Rocky Mountain Section - 64th Annual Meeting (9–11 May 2012)

Paper No. 21
Presentation Time: 8:00 AM-5:30 PM


VAKHLAMOV, Pavel1, CROSSEY, Laura J.1, DAHM, Clifford N.2, ACUNA, Vincenc3 and ALI, Abdul-Mehdi S.1, (1)Department of Earth and Planetary Sciences, University of New Mexico, Albuquerque, NM 87131, (2)Department of Biology, University of New Mexico, MSC03 2020, 1 University of New Mexico, Albuquerque, NM 87131-0001, (3)Catalan Institute for Water Research, Parc Científic i Tecnològic de la Universitat de Girona, Girona, Spain,

The Gila River in southwestern New Mexico is one of the last free flowing rivers in North America. It exhibits a great range of hydrochemical variability across spatial and temporal scales in response to changes in precipitation and temperature. Previous work indicates that during times of monsoonal precipitation, temporal variability in water chemistry of streams in the Gila watershed is largely affected by surface runoff due to variability in landscape cover features, as well as size of the catchment. However during base flow regimes, spring inputs of various magnitudes are the dominant drivers of solute concentrations and variability in this system.

There are several influencing factors effecting base flow solute concentrations. In the Gila River, as with many perennial rivers of the American Southwest, deep groundwater and geothermal inputs are determined to be primary contributing sources of solutes. Such waters derive their compositions from being conducted through fault and fracture networks created by tectonic processes. Our primary objective is to quantify contributions of deep water and geothermal inputs to surface water chemistry of the upper Gila stream network and determine annual variability of solute fluxes by utilizing a combination of methods including continuous water quality monitoring sensors and campaign sampling.

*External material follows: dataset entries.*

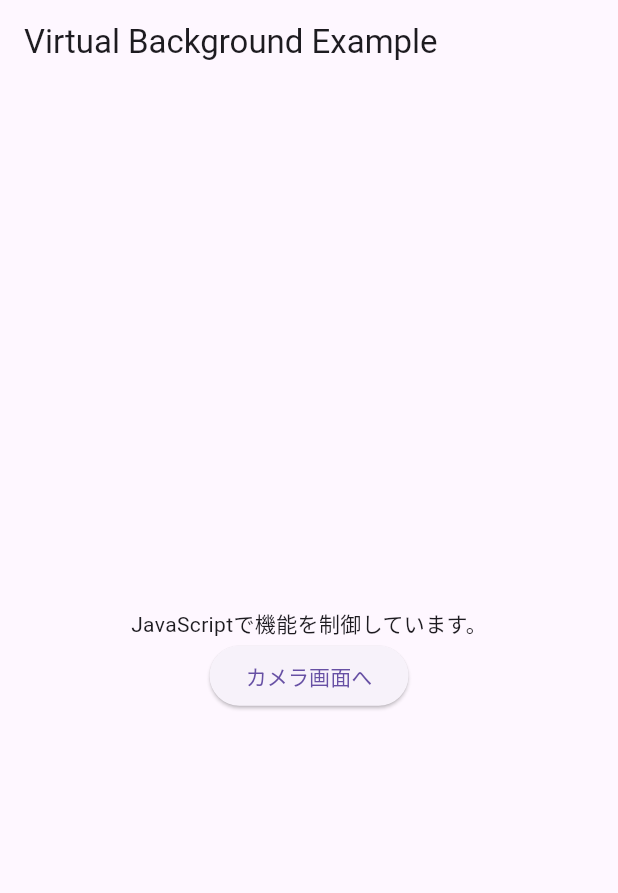
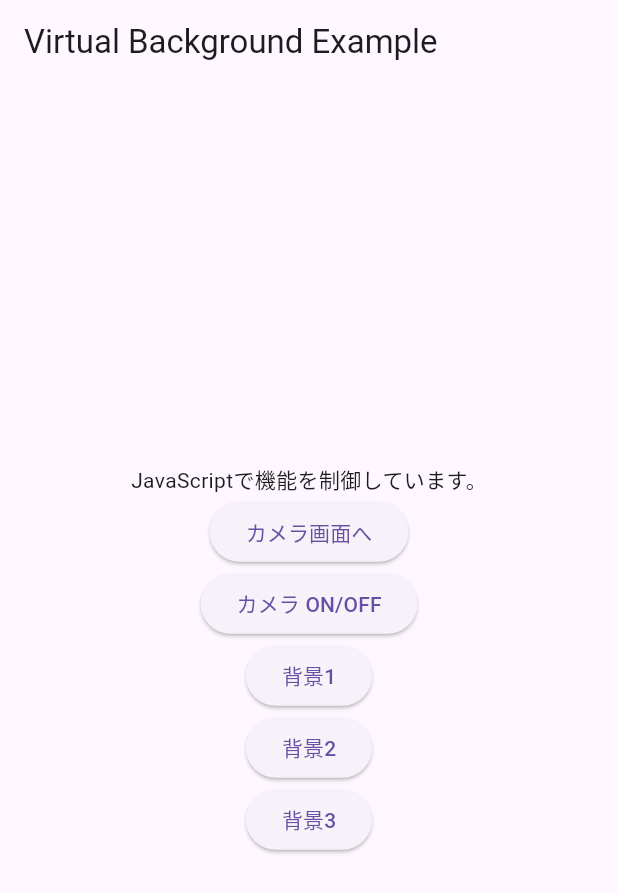
Before and after one commit to toyotarou/test_flutter_webrtc_sample, a Flutter app: the screen it shows after launch, on a phone screen of 412 x 824 dp. Shown: the top 893 px of the screen. Run offline on Flutter 3.47's test engine with Material 3 defaults, Android fonts, the phone set to English and light mode, and no system bars; missing offline and left inert: dart:html, dart:js.

Commit message:
commit 20241113 移動案1

```diff
--- a/lib/main.dart
+++ b/lib/main.dart
@@ -1,6 +1,4 @@
-// ignore: avoid_web_libraries_in_flutter
 import 'dart:html' as html;
-// ignore: avoid_web_libraries_in_flutter
 import 'dart:js' as js;
 import 'package:flutter/material.dart';
 
@@ -23,9 +21,35 @@ class MyApp extends StatelessWidget {
               onPressed: () => html.window.location.href = 'camera.html',
               child: const Text('カメラ画面へ'),
             ),
+            ElevatedButton(
+              onPressed: toggleCamera,
+              child: const Text('カメラ ON/OFF'),
+            ),
+            ElevatedButton(
+              onPressed: () => changeBackground('/assets/images/background1.jpg'),
+              child: const Text('背景1'),
+            ),
+            ElevatedButton(
+              onPressed: () => changeBackground('/assets/images/background2.jpg'),
+              child: const Text('背景2'),
+            ),
+            ElevatedButton(
+              onPressed: () => changeBackground('/assets/images/background3.jpg'),
+              child: const Text('背景3'),
+            ),
           ],
         ),
       ),
     );
   }
+
+  // カメラのオン/オフを切り替えるDart関数
+  void toggleCamera() {
+    js.context.callMethod('toggleCamera');
+  }
+
+  // 背景画像を変更するDart関数
+  void changeBackground(String imagePath) {
+    js.context.callMethod('changeBackground', [imagePath]);
+  }
 }
```
Also changed, not shown: 1 other file.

Preliminary results exhibit substantial spatial variability evident by progressive downstream increases in solute concentrations. We report on a 66.5 mile reach of the upper Gila River, from Gila Springs to Bill Evans Lake. This is an area of major geologic sources of saline water input into the system. Regional climate change scenarios predict a reduction in precipitation including effects on snowpack melt and runoff contribution to the Gila system. This will significantly increase the occurrence of base flow regime leading to higher salinity. Such conditions are projected to apply stress on a wide range of ecological communities and have negative consequences for water quality for downstream users. Detailed study of water chemistry of geologic water inputs in the upper Gila watershed provides crucial baseline information for determining the response to climate change and data to distinguish geologic solute concentrations from anthropogenic contributions to the system.